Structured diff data
******

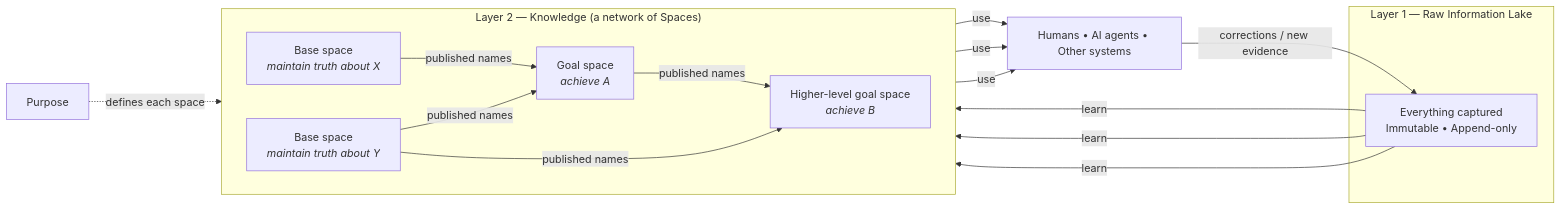
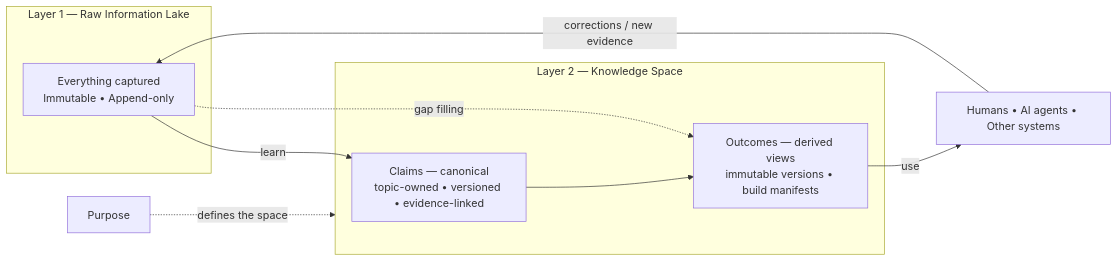
The diagram in docs/purpose-driven-personal-ai-product-vision.md (FeiniaoWang/kb), drawn with Mermaid before and after one commit. The commit also changed other lines of this file, not shown here.

````diff
--- a/docs/purpose-driven-personal-ai-product-vision.md
+++ b/docs/purpose-driven-personal-ai-product-vision.md
@@ -1169,31 +315,21 @@
 ```mermaid
 flowchart LR
     subgraph L1["Layer 1 — Raw Information Lake"]
         R["Everything captured<br/>Immutable • Append-only"]
     end
 
-    subgraph L2["Layer 2 — Knowledge (a network of Spaces)"]
-        direction LR
-        B1["Base space<br/><i>maintain truth about X</i>"]
-        B2["Base space<br/><i>maintain truth about Y</i>"]
-        G1["Goal space<br/><i>achieve A</i>"]
-        G2["Higher-level goal space<br/><i>achieve B</i>"]
-
-        B1 -->|"published names"| G1
-        B2 -->|"published names"| G1
-        B2 -->|"published names"| G2
-        G1 -->|"published names"| G2
+    subgraph L2["Layer 2 — Knowledge Space"]
+        CL["Claims — canonical<br/>topic-owned • versioned • evidence-linked"]
+        OU["Outcomes — derived views<br/>immutable versions • build manifests"]
+        CL --> OU
     end
 
     C["Humans • AI agents • Other systems"]
     P["Purpose"]
 
-    R -->|"learn"| B1
-    R -->|"learn"| B2
-    R -->|"learn"| G1
-    G1 -->|"use"| C
-    G2 -->|"use"| C
-    B1 -->|"use"| C
+    R -->|"learn"| CL
+    R -.->|"gap filling"| OU
+    OU -->|"use"| C
     C -->|"corrections / new evidence"| R
-    P -.->|"defines each space"| L2
+    P -.->|"defines the space"| L2
 ```
````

******

(TASK REQUIREMENTS) Each line of the records that contains the string "personal" must be copied.

(COMPLETED EXERCISE)
The diagram in docs/purpose-driven-personal-ai-product-vision.md (FeiniaoWang/kb), drawn with Mermaid before and after one commit. The commit also changed other lines of this file, not shown here.
--- a/docs/purpose-driven-personal-ai-product-vision.md
+++ b/docs/purpose-driven-personal-ai-product-vision.md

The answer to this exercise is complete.